Confidence is a crucial factor in housing sales. You are not going to buy a house when you are worried about the economic future.
And when you buy a house, which in itself contains a lot of chemicals and polymers, you are also more likely to buy a shiny new auto to sit outside your brand-new home.
You will also want to equip your home with a washing machine, a refrigerator and TV etc. All of these finished goods again of course contain lots of chemicals and polymers. China’s auto sales were down by a shockingly-bad 16.4% in May, the biggest-ever monthly decline.
We next need to obviously consider how quickly the air will seep out of the bubble. Very rapidly of the Trump/Xi meeting results in no deal, with, as I said, a tail risk of an outright property crisis.

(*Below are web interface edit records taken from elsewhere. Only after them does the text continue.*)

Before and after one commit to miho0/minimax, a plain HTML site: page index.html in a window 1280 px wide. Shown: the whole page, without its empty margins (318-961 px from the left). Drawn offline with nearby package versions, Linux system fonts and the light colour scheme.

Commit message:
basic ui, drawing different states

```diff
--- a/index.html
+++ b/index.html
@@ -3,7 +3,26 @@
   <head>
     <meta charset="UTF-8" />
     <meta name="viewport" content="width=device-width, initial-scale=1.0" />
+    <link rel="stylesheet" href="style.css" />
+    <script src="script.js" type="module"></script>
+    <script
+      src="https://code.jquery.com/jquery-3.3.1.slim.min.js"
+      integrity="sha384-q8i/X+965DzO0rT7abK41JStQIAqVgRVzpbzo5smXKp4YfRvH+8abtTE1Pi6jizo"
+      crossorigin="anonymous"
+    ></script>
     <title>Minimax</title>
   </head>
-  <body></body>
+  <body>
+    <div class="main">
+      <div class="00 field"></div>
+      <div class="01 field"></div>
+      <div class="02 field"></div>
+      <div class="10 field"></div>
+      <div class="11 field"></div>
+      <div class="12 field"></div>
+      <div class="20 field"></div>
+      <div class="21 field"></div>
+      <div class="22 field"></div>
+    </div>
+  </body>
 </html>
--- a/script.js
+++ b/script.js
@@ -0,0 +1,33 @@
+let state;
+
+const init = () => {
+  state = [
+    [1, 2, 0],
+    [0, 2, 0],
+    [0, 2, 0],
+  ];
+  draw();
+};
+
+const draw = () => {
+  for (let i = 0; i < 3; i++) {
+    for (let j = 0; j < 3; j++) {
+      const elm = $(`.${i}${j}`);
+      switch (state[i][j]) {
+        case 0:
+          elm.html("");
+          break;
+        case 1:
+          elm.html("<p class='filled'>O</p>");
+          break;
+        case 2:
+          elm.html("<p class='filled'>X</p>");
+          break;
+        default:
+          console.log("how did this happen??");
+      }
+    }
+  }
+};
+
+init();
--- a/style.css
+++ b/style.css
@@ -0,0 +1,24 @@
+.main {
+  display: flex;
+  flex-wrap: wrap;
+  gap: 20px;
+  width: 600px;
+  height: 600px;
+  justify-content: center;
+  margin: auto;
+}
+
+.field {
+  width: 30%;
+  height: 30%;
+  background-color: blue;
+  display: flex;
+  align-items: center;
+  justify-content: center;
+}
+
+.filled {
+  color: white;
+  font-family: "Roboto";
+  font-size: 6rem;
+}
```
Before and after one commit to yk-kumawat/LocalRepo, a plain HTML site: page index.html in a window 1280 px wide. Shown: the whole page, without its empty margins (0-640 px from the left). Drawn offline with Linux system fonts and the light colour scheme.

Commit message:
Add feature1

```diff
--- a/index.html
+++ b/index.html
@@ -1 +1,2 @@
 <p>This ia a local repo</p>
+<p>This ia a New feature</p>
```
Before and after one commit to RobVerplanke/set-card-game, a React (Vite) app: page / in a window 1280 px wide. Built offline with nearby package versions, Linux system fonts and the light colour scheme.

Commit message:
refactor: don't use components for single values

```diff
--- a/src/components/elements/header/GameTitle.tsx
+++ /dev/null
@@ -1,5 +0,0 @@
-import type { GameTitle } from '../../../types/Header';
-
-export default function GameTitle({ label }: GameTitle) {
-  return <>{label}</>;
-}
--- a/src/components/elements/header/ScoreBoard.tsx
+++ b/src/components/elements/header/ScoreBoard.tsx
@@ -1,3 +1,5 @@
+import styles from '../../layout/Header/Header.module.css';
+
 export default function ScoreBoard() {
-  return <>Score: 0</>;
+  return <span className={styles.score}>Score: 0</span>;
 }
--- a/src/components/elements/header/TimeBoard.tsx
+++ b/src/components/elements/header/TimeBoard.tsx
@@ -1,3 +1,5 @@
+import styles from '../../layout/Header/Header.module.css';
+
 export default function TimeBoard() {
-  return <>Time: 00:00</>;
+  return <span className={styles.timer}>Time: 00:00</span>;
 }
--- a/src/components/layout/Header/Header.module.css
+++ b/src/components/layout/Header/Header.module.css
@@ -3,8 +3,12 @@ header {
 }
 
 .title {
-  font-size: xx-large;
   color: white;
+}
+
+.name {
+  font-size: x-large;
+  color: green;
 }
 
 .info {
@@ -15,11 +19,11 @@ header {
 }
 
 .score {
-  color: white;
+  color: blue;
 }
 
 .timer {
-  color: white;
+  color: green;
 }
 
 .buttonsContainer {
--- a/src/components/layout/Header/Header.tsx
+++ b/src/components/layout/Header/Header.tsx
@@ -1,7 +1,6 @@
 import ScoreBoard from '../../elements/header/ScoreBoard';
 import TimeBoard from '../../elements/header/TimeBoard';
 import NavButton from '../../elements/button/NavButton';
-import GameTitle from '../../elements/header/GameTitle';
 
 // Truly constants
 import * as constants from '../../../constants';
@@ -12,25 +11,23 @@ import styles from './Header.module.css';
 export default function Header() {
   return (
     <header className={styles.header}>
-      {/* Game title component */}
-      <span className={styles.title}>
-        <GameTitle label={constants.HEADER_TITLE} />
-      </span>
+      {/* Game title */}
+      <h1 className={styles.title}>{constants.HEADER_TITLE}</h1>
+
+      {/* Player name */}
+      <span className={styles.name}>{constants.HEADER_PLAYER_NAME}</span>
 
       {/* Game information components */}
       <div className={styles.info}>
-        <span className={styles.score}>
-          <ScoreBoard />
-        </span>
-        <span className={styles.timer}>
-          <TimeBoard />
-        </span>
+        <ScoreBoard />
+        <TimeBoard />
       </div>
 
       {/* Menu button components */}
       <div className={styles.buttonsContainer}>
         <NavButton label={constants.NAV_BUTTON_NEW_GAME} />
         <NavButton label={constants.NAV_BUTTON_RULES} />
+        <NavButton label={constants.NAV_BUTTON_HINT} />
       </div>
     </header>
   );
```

I think it’s more probable that Trump will drag the trade war out to closer to next year’s presidential election. He will then come to an arrangement with China in order to order to gain the maximum electoral benefit.
But let’s instead assume that I am wrong and a deal is done at the G20. We still have to accept these two things:
- The scale of China’s debt bubble makes the same levels of property inflation, and so wealth creation, that we have seen since 2009 simply impossible.
- Demographics also make this impossible. China is running out of enough young people to maintain property inflation at recent levels. Old people already own most of what they need, including houses.
Quantifying the impact on chemicals
One of the dangerous weaknesses of the Chinese infrastructure-led growth model is the heavy indebtedness of provincial governments because of their post-2008 spending binge on bridges, roads and new factories etc.
Most of this spending was paid for by land sales. If land sales slowdown so will spending on infrastructure. This will be especially bad for China’s poorer inland provinces and their “catch-up” growth ambitions.
Data from the same Aviva report also show that some 12% of China’s overall GDP growth is directly dependent on the property sector, never mind the knock-on benefits of higher autos, washing machine and kitchenware etc. sales that can accompany the purchase of a new home.
When these secondary effects are taken into account, such as the effects on steel, cement and retail sales, this rises to 20% of GDP.
Clearly, we must therefore conduct research into the exposure of chemicals demand to the housing sector. It is bound to be huge. As with the global GDP exposure I quoted earlier, we then need to put this into the context of the exposure of the global chemicals industry to a significant slowdown in the Chinese economy.
I will later on provide some estimates of the downsides for both Chinese and global chemicals demand under several scenarios or the Chinese property sector.
Meanwhile. take a close look at the chart at the beginning of this blog post. What you can see is our business as usual as usual estimates of Chinese demand growth for a group of polymers, the growth of which are directly or indirectly tied to real estate.
We expect moderating demand growth for these polymers in China in 2019- 2025 because of a maturing economy, but no collapse in growth.
A collapse does however need to be planned for in the event of the property bubble exploding, along with no collapse but a sharper-than-expected slowdown.